Having examined the intent and nature of the spells of
the Munich Handbook, Kieckhefer then turns his attention in
chapter six to the conjurations and exorcisms used throughout the grimoire.
This is another incredible piece of historical scholarship, as the Professor
explains the broader practice of exorcism in medieval Europe and compares
it to grimoiric conjurations. He illustrates that exorcising malignant
spirits from the sick is
In chapter eight, Professor Kieckhefer explores the magickal seals found throughout the Munich Handbook. Most of these figures are for magickal circles drawn upon the ground, or drawn with blood on parchment to command the spirits. The author examines their forms, the words written within them, the images drawn upon them and their proper uses. Hands down, this is the best explanation of the magick circle I have ever read. For instance, no modern source has suggested such a circle could be held in the hand as a talisman- yet the practice does appear in various grimoires. It is also rare to learn that magickal circles were primarily an aspect of exorcism - where modern traditions tend to use them for every kind of magickal work.
Finally, Kieckhefer outlines an elaborate method of circle-creation
found in the Munich Handbook. See the tables on pages 181-183,
where the divine names and other considerations for the circle are given
for each day of the week and hour of the day or night. Also see page
296ff for the material in its original Latin. He claims that this material
draws much from the Picatrix, an Arabic book of astrological
magick, but he does not mention that the whole of this section is also
found in the Heptameron or The Magus. As it happens,
this is my favored method of circle-creation, so I was excited to
To complete his book, Professor Kieckhefer includes the entire Latin text of the Munich Handbook of Necromancy. Unfortunately, he does not provide an English translation, except for the portions he translated for earlier chapters of his book, which fortunately are considerable. However, he has organized the manuscript very neatly, placing all recitations in italics, breaking the conjurations down into their component parts. That makes this book potentially very useful to someone who knows Latin and might wish to translate the text for the rest of us.
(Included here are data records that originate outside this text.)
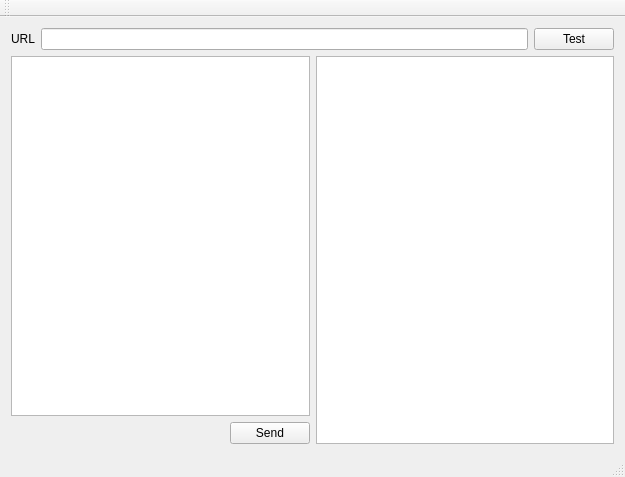
Old version of the form mainwindow.ui in the repository darkSasori/qelastic.
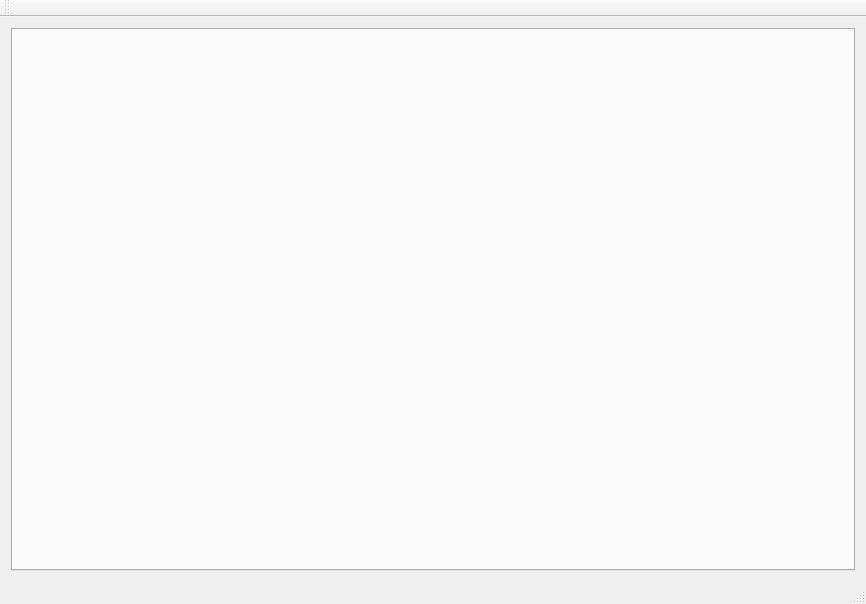
New version of the form.

Commit message: Class to tab

```diff
--- a/mainwindow.ui
+++ b/mainwindow.ui
@@ -6,92 +6,21 @@
    <rect>
     <x>0</x>
     <y>0</y>
-    <width>625</width>
-    <height>477</height>
+    <width>866</width>
+    <height>604</height>
    </rect>
   </property>
   <property name="windowTitle">
    <string>MainWindow</string>
   </property>
   <widget class="QWidget" name="centralWidget">
-   <layout class="QVBoxLayout" name="verticalLayout_2">
+   <layout class="QVBoxLayout" name="verticalLayout">
     <item>
-     <layout class="QHBoxLayout" name="horizontalLayout">
-      <item>
-       <widget class="QLabel" name="lblURL">
-        <property name="text">
-         <string>URL</string>
-        </property>
-       </widget>
-      </item>
-      <item>
-       <widget class="QLineEdit" name="lineURL"/>
-      </item>
-      <item>
-       <widget class="QPushButton" name="pushURL">
-        <property name="text">
-         <string>Test</string>
-        </property>
-       </widget>
-      </item>
-     </layout>
-    </item>
-    <item>
-     <layout class="QHBoxLayout" name="horizontalLayout_3">
-      <item>
-       <layout class="QVBoxLayout" name="verticalLayout">
-        <item>
-         <widget class="QPlainTextEdit" name="plainTextEdit"/>
-        </item>
-        <item>
-         <layout class="QHBoxLayout" name="horizontalLayout_2">
-          <item>
-           <spacer name="horizontalSpacer">
-            <property name="orientation">
-             <enum>Qt::Horizontal</enum>
-            </property>
-            <property name="sizeHint" stdset="0">
-             <size>
-              <width>40</width>
-              <height>20</height>
-             </size>
-            </property>
-           </spacer>
-          </item>
-          <item>
-           <widget class="QPushButton" name="pushSend">
-            <property name="text">
-             <string>Send</string>
-            </property>
-           </widget>
-          </item>
-         </layout>
-        </item>
-       </layout>
-      </item>
-      <item>
-       <widget class="QTreeView" name="treeResult"/>
-      </item>
-     </layout>
+     <widget class="QTabWidget" name="tabWidget"/>
     </item>
    </layout>
   </widget>
-  <widget class="QToolBar" name="mainToolBar">
-   <property name="enabled">
-    <bool>false</bool>
-   </property>
-   <attribute name="toolBarArea">
-    <enum>TopToolBarArea</enum>
-   </attribute>
-   <attribute name="toolBarBreak">
-    <bool>false</bool>
-   </attribute>
-  </widget>
-  <widget class="QStatusBar" name="statusBar">
-   <property name="enabled">
-    <bool>false</bool>
-   </property>
-  </widget>
+  <widget class="QStatusBar" name="statusBar"/>
   <widget class="QMenuBar" name="menuBar">
    <property name="enabled">
     <bool>false</bool>
@@ -105,6 +34,17 @@
     </rect>
    </property>
   </widget>
+  <widget class="QToolBar" name="toolBar">
+   <property name="windowTitle">
+    <string>toolBar</string>
+   </property>
+   <attribute name="toolBarArea">
+    <enum>TopToolBarArea</enum>
+   </attribute>
+   <attribute name="toolBarBreak">
+    <bool>false</bool>
+   </attribute>
+  </widget>
  </widget>
  <layoutdefault spacing="6" margin="11"/>
  <resources/>
```
Left out of the diff: 7 changed lines with no effect on the pictures. The commit also changes 10 other files.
Though it may be redundant, I will say once more how
highly, very highly, I recommend Professor Kieckhefer's book Forbidden
Rites: A Necromancer's Manual of the Fifteenth Century. It makes
no difference if you are a practitioner or an academic (or both), you
will immensely enjoy this wonderful exploration of medieval magick,
and you will find it foundational to your understanding of the magickal